Keeping Your Expenses In Check

by David Jenyns on September 3, 2007

There are a lot of qualities both personally and financially that one must have to be a good day trader. One that often gets overlooked is remembering to incorporate your expenses into your trade outcome.

The “invisible eighth” is a factor that no one — not even a member of the New York Stock Exchange — can overcome. The bid and asked price is never less than an eighth apart. If the market is 45 1/4 to 3/8 when you buy, you will as a rule, pay 45 3/8. Were you to sell it would be at 45 1/4. This hypothetical difference follows you all through the trade and has been designated by the writer as the “invisible eighth.”

The tape reader who is a non-member of the exchange must, therefore, realize that the instant he gives an order to go long or short 100 shares, he has lost an eighth of a point. In order that he may not fool himself, he should add his commissions to his purchase price, or deduct them from his selling price immediately.

People who boast of their profits usually forget to deduct expenses. Yet it is this insidious item that frequently throws the net result over to the debit side.

The expression is frequently heard, “I got out even, except for the commissions,” the speaker evidently scorning such a trifling consideration. This sort of self-deception is ruinous, as will be seen by computing the fixed charges on a trade of 100 shares.

Bear in mind that a loss of the commission on the first trade leaves double that amount-to be made on the second trade before a dollar of profit is secured.

It therefore appears that the tape reader’s problem is not only to eliminate losses, but to cover his expenses as quickly as possible.
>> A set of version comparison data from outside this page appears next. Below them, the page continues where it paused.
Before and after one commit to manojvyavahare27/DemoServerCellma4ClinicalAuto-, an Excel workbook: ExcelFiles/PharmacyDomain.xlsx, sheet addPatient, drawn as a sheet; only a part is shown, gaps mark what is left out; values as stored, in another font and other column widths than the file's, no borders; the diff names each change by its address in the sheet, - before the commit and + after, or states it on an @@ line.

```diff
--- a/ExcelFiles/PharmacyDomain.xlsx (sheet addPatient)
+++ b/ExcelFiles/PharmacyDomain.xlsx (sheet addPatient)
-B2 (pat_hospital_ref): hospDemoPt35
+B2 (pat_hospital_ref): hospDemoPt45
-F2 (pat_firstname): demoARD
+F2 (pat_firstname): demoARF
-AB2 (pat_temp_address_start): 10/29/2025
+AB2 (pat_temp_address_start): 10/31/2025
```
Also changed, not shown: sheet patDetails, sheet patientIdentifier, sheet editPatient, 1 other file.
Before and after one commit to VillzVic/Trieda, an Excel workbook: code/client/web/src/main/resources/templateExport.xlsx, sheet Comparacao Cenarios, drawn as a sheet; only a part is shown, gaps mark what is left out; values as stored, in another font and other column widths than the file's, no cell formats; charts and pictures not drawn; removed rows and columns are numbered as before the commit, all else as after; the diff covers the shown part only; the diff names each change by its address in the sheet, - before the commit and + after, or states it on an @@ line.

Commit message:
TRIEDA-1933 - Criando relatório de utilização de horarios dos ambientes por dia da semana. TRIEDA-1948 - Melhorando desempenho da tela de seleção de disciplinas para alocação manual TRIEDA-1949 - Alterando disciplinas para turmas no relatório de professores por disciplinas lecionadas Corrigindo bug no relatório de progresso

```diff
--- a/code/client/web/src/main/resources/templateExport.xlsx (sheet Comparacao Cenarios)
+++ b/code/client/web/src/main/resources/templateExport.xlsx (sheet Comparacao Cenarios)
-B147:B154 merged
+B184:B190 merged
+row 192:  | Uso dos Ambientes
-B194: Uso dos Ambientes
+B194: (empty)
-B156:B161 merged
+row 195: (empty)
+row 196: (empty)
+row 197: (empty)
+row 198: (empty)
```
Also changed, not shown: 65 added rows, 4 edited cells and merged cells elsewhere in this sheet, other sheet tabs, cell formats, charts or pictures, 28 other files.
If he has a couple of points profit in a long trade, there is no reason why he should let the stock run back below his net buying price.
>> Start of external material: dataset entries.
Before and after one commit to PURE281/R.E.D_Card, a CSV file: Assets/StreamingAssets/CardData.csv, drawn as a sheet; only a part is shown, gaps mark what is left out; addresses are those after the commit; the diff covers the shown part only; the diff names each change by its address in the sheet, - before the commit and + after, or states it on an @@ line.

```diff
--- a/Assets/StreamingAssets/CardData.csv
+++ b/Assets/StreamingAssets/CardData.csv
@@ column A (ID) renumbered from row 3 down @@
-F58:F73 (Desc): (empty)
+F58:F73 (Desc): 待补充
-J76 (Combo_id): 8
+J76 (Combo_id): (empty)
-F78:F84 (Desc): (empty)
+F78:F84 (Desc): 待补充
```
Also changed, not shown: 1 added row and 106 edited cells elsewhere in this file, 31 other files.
Here circumstances seem to call for a stop order, so that no matter what happens, he will not be compelled to pay out money. This stop should not be thrust in when net cost is too close to the market price. A small reaction must be allowed for.
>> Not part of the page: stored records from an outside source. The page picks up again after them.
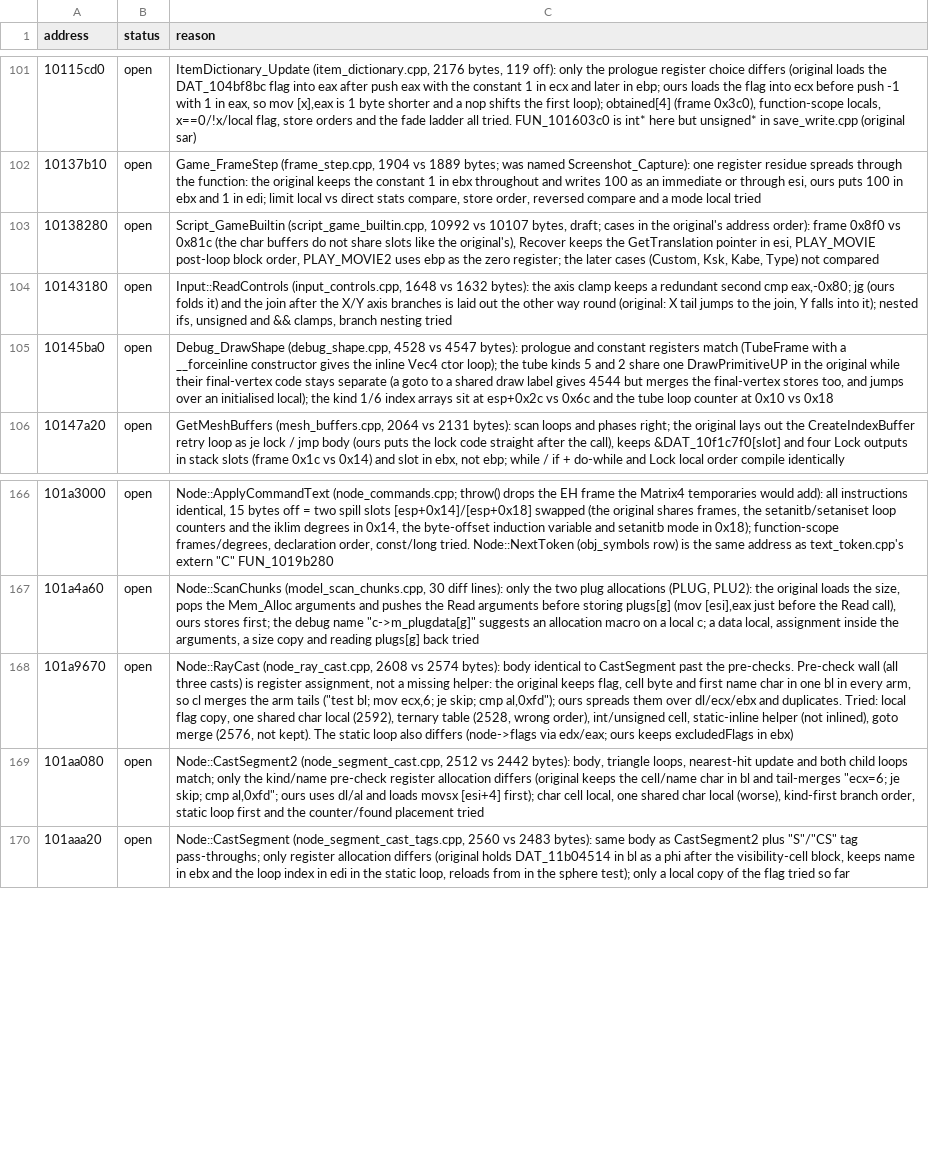
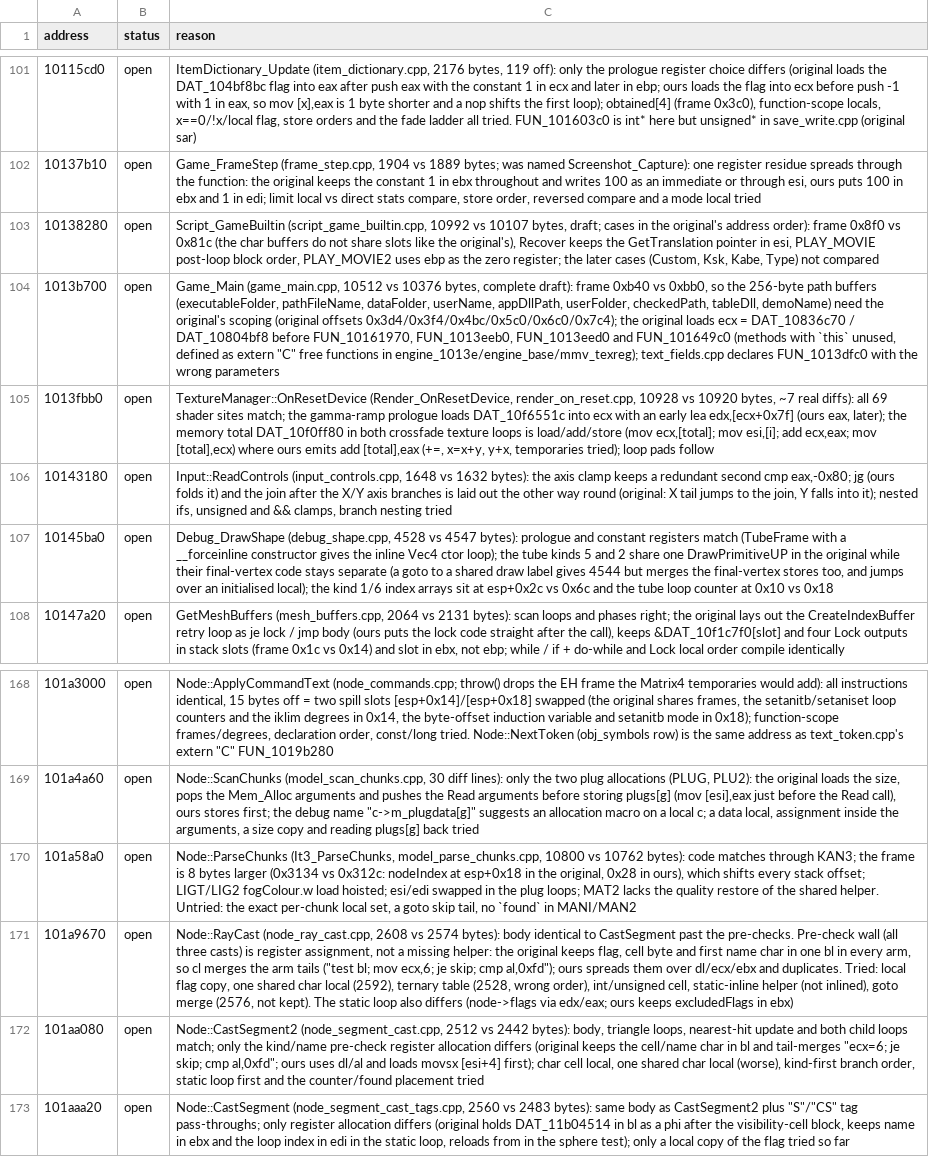
Before and after one commit to ObeseCatLord/Gurumin-Decompilation, a TSV file: decomp/open.tsv, drawn as a sheet; only a part is shown, gaps mark what is left out; the diff names each change by its address in the sheet, - before the commit and + after, or states it on an @@ line.

```diff
--- a/decomp/open.tsv
+++ b/decomp/open.tsv
+row 104: 1013b700 | open | Game_Main (game_main.cpp, 10512 vs 10376 bytes, complete draft): frame 0xb40 vs 0xbb0, so the 256-byte path buffers (executableFolder, pathFileName, dataFolder, userName, appDllPath, userFolder, checkedPath, tableDll, demoName) need the original's scoping (original offsets 0x3d4/0x3f4/0x4bc/0x5c0/0x6c0/0x7c4); the original loads ecx = DAT_10836c70 / DAT_10804bf8 before FUN_10161970, FUN_1013eeb0, FUN_1013eed0 and FUN_101649c0 (methods with `this` unused, defined as extern "C" free functions in engine_1013e/engine_base/mmv_texreg); text_fields.cpp declares FUN_1013dfc0 with the wrong parameters
+row 105: 1013fbb0 | open | TextureManager::OnResetDevice (Render_OnResetDevice, render_on_reset.cpp, 10928 vs 10920 bytes, ~7 real diffs): all 69 shader sites match; the gamma-ramp prologue loads DAT_10f6551c into ecx with an early lea edx,[ecx+0x7f] (ours eax, later); the memory total DAT_10f0ff80 in both crossfade texture loops is load/add/store (mov ecx,[total]; mov esi,[i]; add ecx,eax; mov [total],ecx) where ours emits add [total],eax (+=, x=x+y, y+x, temporaries tried); loop pads follow
+row 170: 101a58a0 | open | Node::ParseChunks (It3_ParseChunks, model_parse_chunks.cpp, 10800 vs 10762 bytes): code matches through KAN3; the frame is 8 bytes larger (0x3134 vs 0x312c: nodeIndex at esp+0x18 in the original, 0x28 in ours), which shifts every stack offset; LIGT/LIG2 fogColour.w load hoisted; esi/edi swapped in the plug loops; MAT2 lacks the quality restore of the shared helper. Untried: the exact per-chunk local set, a goto skip tail, no `found` in MANI/MAN2
```
Also changed, not shown: decomp/obj_symbols.tsv, symbols.tsv, 12 other files.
A tape reader is essentially one who follows the immediate trend. An expert can readily distinguish between a change of trend and a simple, minor reaction.

When his mental barometer indicates a change he does not wait for a stop order to be caught, but cleans house or reverses his position in an instant. The stop order at net cost is, therefore, of advantage only in case of a reversal, which is sudden and pronounced.

A stop should also be placed if the operator is obliged to leave the tape for more than a moment, or if the ticker suddenly is out of order. While he has his eye on the tape the market will I tell him what to do. The moment this condition does not exist he must act as he would if temporarily stricken blind he must protect himself from forces that may attack him in the dark.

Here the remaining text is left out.